- Conservation scoring: phastCons, phyloP, phyloFit, tree_doctor, msa_view and
other programs in PHAST by
Adam Siepel at Cold Spring Harbor Laboratory (original development
done at the Haussler lab at UCSC).
- Chaining and Netting: axtChain, chainNet by Jim Kent at UCSC
- MAF Annotation tools: mafAddIRows by Brian Raney, UCSC; mafAddQRows
by Richard Burhans, Penn State; genePredToMafFrames by Mark Diekhans, UCSC
- Tree image generator: phyloPng by Galt Barber, UCSC
- Conservation track display: Kate Rosenbloom, Hiram Clawson (wiggle
display), and Brian Raney (gap annotation and codon framing) at UCSC
Gire SK, Goba A, Andersen KG, Sealfon RS, Park DJ, Kanneh L, Jalloh S, Momoh M,
Fullah M, Dudas G et al.
Genomic surveillance elucidates Ebola virus origin and transmission
during the 2014 outbreak.
Science 2014 Sep 12;345(6202):1369-72.
Supplemental Materials and Methods
Phylo-HMMs, phastCons, and phyloP:
Felsenstein J, Churchill GA.
A Hidden Markov Model approach to
variation among sites in rate of evolution.
Mol Biol Evol. 1996 Jan;13(1):93-104.
Pollard KS, Hubisz MJ, Rosenbloom KR, Siepel A.
Detection of nonneutral substitution rates on mammalian phylogenies.
Genome Res. 2010 Jan;20(1):110-21.
PMID: 19858363; PMC: PMC2798823
Siepel A, Bejerano G, Pedersen JS, Hinrichs AS, Hou M, Rosenbloom K,
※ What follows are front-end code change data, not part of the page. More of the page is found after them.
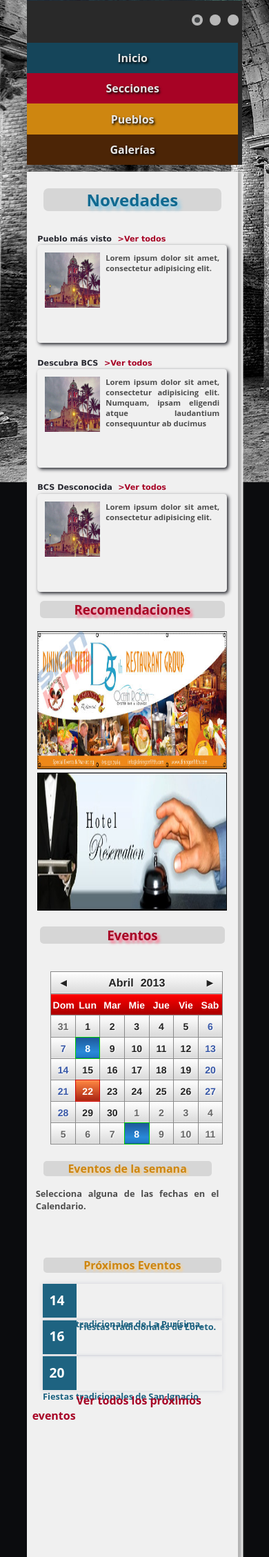
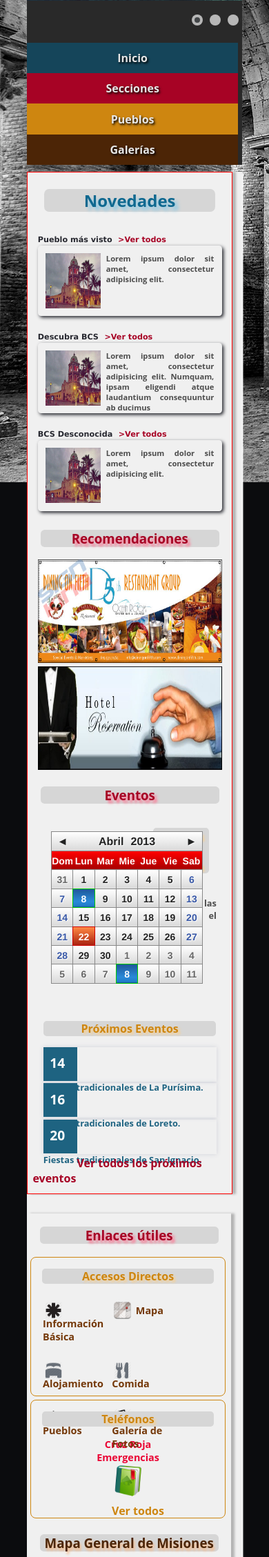
Before and after one commit to adam34/Pueblos-Fundacionales, a Django app: page / in a window 390 px wide; the page is wider, and only the part inside the window is pictured. Shown: the part 501-2758 px from the top of that part at 69% size. Run offline with Django 3.2, Linux system fonts and the light colour scheme; some libraries are stand-ins or nearby versions.

Commit message:
Responsive hasta 768px

```diff
--- a/principal/static/css/estilos.css
+++ b/principal/static/css/estilos.css
@@ -342,7 +342,7 @@ nav li.menu a:hover {
 }
 .contenedor {
   background: #f0f0f0;
-  height: 1700px;
+  height: auto;
   margin: 0.6em auto;
   -ms-box-shadow: 0.1em 0.1em 0.1em #fff;
   -moz-box-shadow: 0.1em 0.1em 0.1em #fff;
@@ -723,7 +723,7 @@ nav li.menu a:hover {
   font-weight: bold;
   text-shadow: 0 0.1em 0.2em #1e6381;
 }
-/* Media queries 320 480 600 768 1024 1200 */
+/*  queries 320 480 600 768 1024 1200 */
 @media screen and (max-width: 1200px) {
   footer {
     background: #a70325;
@@ -851,7 +851,7 @@ nav li.menu a:hover {
     width: 95%;
   }
   .contenedor {
-    height: 2420px;
+    height: auto;
   }
   .contenido {
     margin-bottom: 4em;
@@ -899,7 +899,7 @@ nav li.menu a:hover {
     margin-left: 2em;
   }
   .menu-lateral {
-    width: 42%;
+    max-width: 42%;
   }
   .menu-lateral,
   .principal {
@@ -998,44 +998,113 @@ nav li.menu a:hover {
     padding: 0.8em;
     width: 19%;
   }
-  nav li.menu:first-child:hover {
-    font-size: 1em;
-    font-weight: bold;
-    -ms-transition: all 1s ease-out;
-    -moz-transition: all 1s ease-out;
-    -o-transition: all 1s ease-out;
-    -webkit-transition: all 1s ease-out;
-    transition: all 1s ease-out;
+  #map_canvas {
+    max-width: 40%;
   }
-  nav li.menu:nth-child(2):hover {
-    font-size: 1em;
-    font-weight: bold;
-  }
-  nav li.menu:nth-child(3):hover {
-    font-size: 1em;
-    font-weight: bold;
-  }
-  nav li.menu:nth-child(4):hover {
-    font-size: 1em;
-    font-weight: bold;
+  #more-info {
+    height: auto;
+    width: 35%;
   }
   .buscar {
     width: 30%;
   }
+  .calendario-eventos {
+    width: 55%;
+  }
+  .calendario-notas {
+    height: 140px;
+    width: 40%;
+  }
+  .calendario-notas p {
+    font-size: 0.8em;
+    font-weight: bold;
+    margin: 0 0.4em;
+    text-align: justify;
+  }
+  .contenido {
+    margin-bottom: 0.5em;
+  }
+  .contenido p {
+    -ms-border-radius: 0.4em;
+    -moz-border-radius: 0.4em;
+    -webkit-border-radius: 0.4em;
+    -o-border-radius: 0.4em;
+    border-radius: 0.4em;
+    height: 80px;
+  }
+  .contenedor {
+    height: auto;
+  }
+  .enlaces-utiles {
+    height: 200px;
+    width: 95%;
+  }
+  .enlaces-utiles p {
+    margin-left: 1.2em;
+    max-width: 28%;
+  }
+  .enlaces-utiles p img {
+    margin: 0.2em;
+  }
   .esp,
   .eng {
-    max-width: 29%;
-    width: 28%;
+    max-width: 30%;
+    width: 29.5%;
+  }
+  .eventos {
+    height: 300px;
+  }
+  .eventos input[type="text"] {
+    margin-left: 2em;
+    width: 220px;
   }
   .logotipo {
     height: 45px;
     width: 45px;
   }
   .menu-lateral {
-    max-width: 98%;
+    margin-top: 1em;
+    height: auto;
+    max-width: 95%;
+  }
+  .materiales a {
+    margin: 0 auto;
+  }
+  .multimedia {
+    height: 280px;
+  }
+  .multimedia p.multi {
+    text-align: center;
+  }
+  .multimedia span a {
+    margin-left: 5em;
   }
   .principal {
-    max-width: 98%;
+    border: thin solid #f00;
+    height: 1480px;
+    margin-bottom: 0.8em;
+    max-width: 95%;
+  }
+  .recomendaciones img {
+    height: 150px;
+    width: 90%;
+  }
+  .relatos,
+  .materiales {
+    display: inline-block;
+    height: 250px;
+    margin-bottom: 2.2em;
+    vertical-align: top;
+    width: 43%;
+  }
+  .telefonos {
+    height: 170px;
+    margin: 0.3em;
+    width: 95%;
+    text-align: center;
+  }
+  .telefonos span a {
+    color: #ce8610;
   }
   .titulo {
     font-size: 1.2em;
--- a/principal/static/css/estilos.styl
+++ b/principal/static/css/estilos.styl
@@ -214,7 +214,7 @@ nav
 
 .contenedor
 	background darken(blanco, 6%)
-	height 1700px
+	height auto
 	margin .6em auto
 	sombras-caja(.1em .1em .1em blanco)
 
@@ -490,7 +490,7 @@ nav
 	font-size 2em
 	text-shadow 0 .1em .2em azul
 
-/* Media queries 320 480 600 768 1024 1200 */
+/*  queries 320 480 600 768 1024 1200 */
 @media screen and (max-width: 1200px)
 	footer
 		background rojizo
@@ -593,7 +593,8 @@ nav
 		margin-bottom 0
 		width 95%
 	.contenedor
-		height 2420px
+		height auto
+
 	.contenido
 		margin-bottom 4em
 		p
@@ -626,7 +627,7 @@ nav
 		a
 			margin-left 2em
 	.menu-lateral
-		width 42%
+		max-width 42%
 	.menu-lateral, .principal
 		height 2200px
 
@@ -706,27 +707,94 @@ nav
 			font-size 1em
 			padding .8em
 			width 19%
-			&:first-child:hover
-				font-size 1em
-				transicion()
-			&:nth-child(2):hover
-				font-size 1em
-			&:nth-child(3):hover
-				font-size 1em
-			&:nth-child(4):hover
-				font-size 1em
+	#map_canvas
+		max-width 40%
+	#more-info
+		height auto
+		width 35%
 	.buscar
 		width 30%
+
+	.calendario-eventos
+		width 55%
+
+	.calendario-notas
+		height 140px
+		width 40%
+		p
+			font-size .8em
+			margin 0 .4em
+			text-align justify
+	.contenido
+		margin-bottom .5em
+		p
+			bordes(.4em)
+			height 80px
+	.contenedor
+		height auto
+	.enlaces-utiles
+		height 200px
+		width 95%
+		p
+			margin-left 1.2em
+			max-width 28%
+			img
+				margin .2em
 	.esp, .eng
-		max-width 29%
-		width 28%
+		max-width 30%
+		width 29.5%
+	.eventos
+		height 300px
+		input[type="text"]
+			margin-left 2em
+			width 220px
 	.logotipo
 		height 45px
 		width 45px
+
 	.menu-lateral
-		max-width 98%
+		margin-top 1em
+		height auto
+		max-width 95%
+
+	.materiales
+		a
+			margin 0 auto
+
+	.multimedia
+		height 280px
+		p.multi
+			text-align center
+		span
+			a
+				margin-left 5em
+
 	.principal
-		max-width 98%
+		border thin solid red
+		height 1480px
+		margin-bottom .8em
+		max-width 95%
+	.recomendaciones
+		img
+			height 150px
+			width 90%
+
+	.relatos, .materiales
+		display inline-block
+		height 250px
+		margin-bottom 2.2em
+		vertical-align top
+		width 43%
+	.telefonos
+		height 170px
+		margin .3em
+		width 95%
+		text-align center
+		span
+
+			a
+				color amarillo
+
 	.titulo
 		font-size 1.2em
 		width 40%
--- a/principal/templates/index.html
+++ b/principal/templates/index.html
@@ -326,7 +326,7 @@
 					<br/><br/>
 					Ven y conoce los aspectos audiovisuales de nuestros Pueblos Fundacionales.
 				</p>
-				<p>
+				<p class="multi">
 					<a href="#" title="Audio">
 						<img src="/static/img/audio.png" alt="" >
 					</a>
```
Clawson H, Spieth J, Hillier LW, Richards S, et al.
Evolutionarily conserved elements in vertebrate, insect, worm,
and yeast genomes.
Genome Res. 2005 Aug;15(8):1034-50.
PMID: 16024819; PMC: PMC1182216
Siepel A, Haussler D.
Phylogenetic Hidden Markov Models.
In: Nielsen R, editor. Statistical Methods in Molecular Evolution.
New York: Springer; 2005. pp. 325-351.
A space-time process model for the evolution of DNA
Genetics. 1995 Feb;139(2):993-1005.
PMID: 7713447; PMC: PMC1206396
Kent WJ, Baertsch R, Hinrichs A, Miller W, Haussler D.
duplication, deletion, and rearrangement in the mouse and human genomes.
Proc Natl Acad Sci U S A. 2003 Sep 30;100(20):11484-9.
PMID: 14500911; PMC: PMC208784
Blanchette M, Kent WJ, Riemer C, Elnitski L, Smit AF, Roskin KM,
Baertsch R, Rosenbloom K, Clawson H, Green ED, et al.
Aligning multiple genomic sequences with the threaded blockset aligner.
Genome Res. 2004 Apr;14(4):708-15.
PMID: 15060014; PMC: PMC383317
Lastz (formerly Blastz):
Chiaromonte F, Yap VB, Miller W.
Scoring pairwise genomic sequence alignments.
Pac Symp Biocomput. 2002:115-26.
Improved pairwise alignment of genomic DNA.
Ph.D. Thesis. Pennsylvania State University, USA. 2007.
Schwartz S, Kent WJ, Smit A, Zhang Z, Baertsch R, Hardison RC,
Haussler D, Miller W.
Human-mouse alignments with BLASTZ.
Genome Res. 2003 Jan;13(1):103-7.
PMID: 12529312; PMC: PMC430961
This annotation track in the UCSC SARS-CoV-2 genome browser is funded by generous private donors to
the UC Santa Cruz Genomics Institute.